"The Jetsons" as a touchstone for the future
"Then there was another influence, one that makes space opera sound like real opera. That, of course, was "The Jetsons" -- the Hanna- Barbera show featuring flying cars, robot maids, and Space Needle apartment buildings filled with Rube Goldberg labor-saving devices. I doubt the creators of "The Jetsons" ever imagined how they'd influence kids growing up in the 1970s. (...) Why such an influence for a show that was basically "The Flintstones" in aerial houses? (...) The only reason "The Jetsons" is a touchstone for the future instead of just childhood nostalgia is that it was "about" the future -- which was bound to arrive because, well, that's what the future does. (...) "The Jetsons," on the other hand, is pretty close to a sure thing, conversationally. (...) The other thing about the future is it tends to arrive slowly -- so slowly that often we don't notice how thoroughly things are changing."
And then relates to today's situation:
"I may not have a ticket to a moonbase quite yet, but if you could send me back to the 70s to tell my nine-year-old self what's coming, he'd be thrilled. To him, for all intents and purposes I am George Jetson.
What technological milestones have taken place during your lifetime? What do you take for granted that your nine-year-old self would have never believed possible? And what do you think the future holds? "
Why do I blog this? pure interest in (past) representation of the future and how it unfolded afterwards. Cultural artifacts like TV series are part of that ecosystem.

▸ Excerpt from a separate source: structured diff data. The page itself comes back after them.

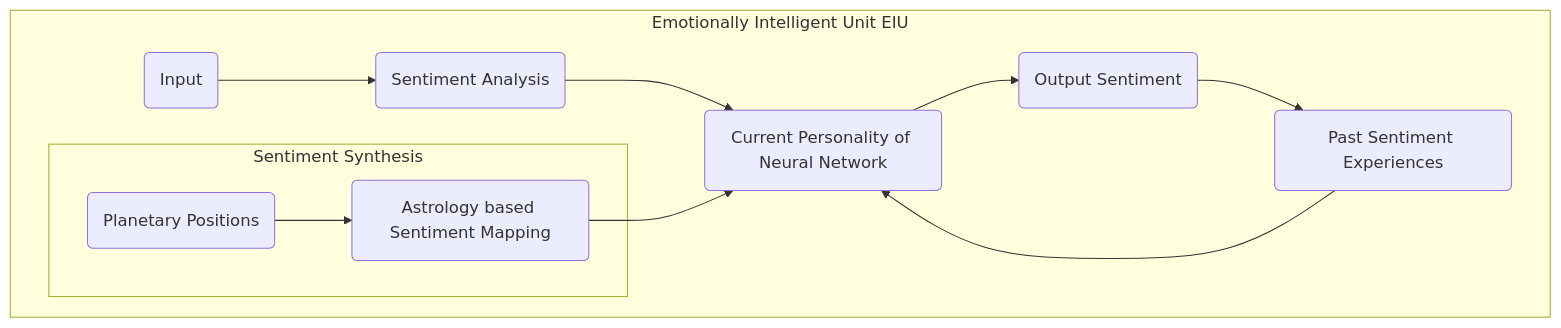
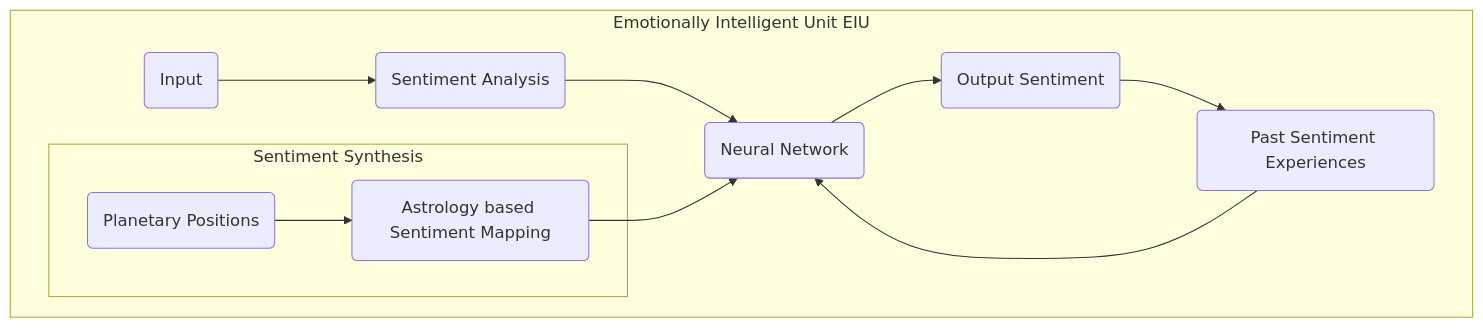
One commit to mohitlabs/Research changed the diagram in Dissertation1.md. Above: the diagram before and after it, drawn with Mermaid.

````diff
--- a/Dissertation1.md
+++ b/Dissertation1.md
@@ -62,23 +62,23 @@
 ```mermaid
 flowchart TB
   input(Input)
   sa(Sentiment Analysis)
   pp(Planetary Positions)
   sm(Astrology based Sentiment Mapping)
   pse(Past Sentiment Experiences)
-  cp(Current Personality of Neural Network)
+  nn(Neural Network)
   os(Output Sentiment)
   
   subgraph Emotionally Intelligent Unit EIU
     direction LR
       input-->sa
       subgraph Sentiment Synthesis
         pp-->sm
       end
-      sa-->cp
-      sm-->cp
-      pse-->cp
+      sa-->nn
+      sm-->nn
+      pse-->nn
       os-->pse
-      cp-->os
+      nn-->os
   end
 ```
````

And it's crazy how today the word "jetsons" is employed in discourse about the future (newspaper articles, futurists conference, designers' discussion and even academic papers).
This notion of a "touchstone" for the future is important, the normative representation of "what could be" at that time is the benchmark towards which one evaluate what we have today ("where's my 3D video phone that I could use in my flying car?").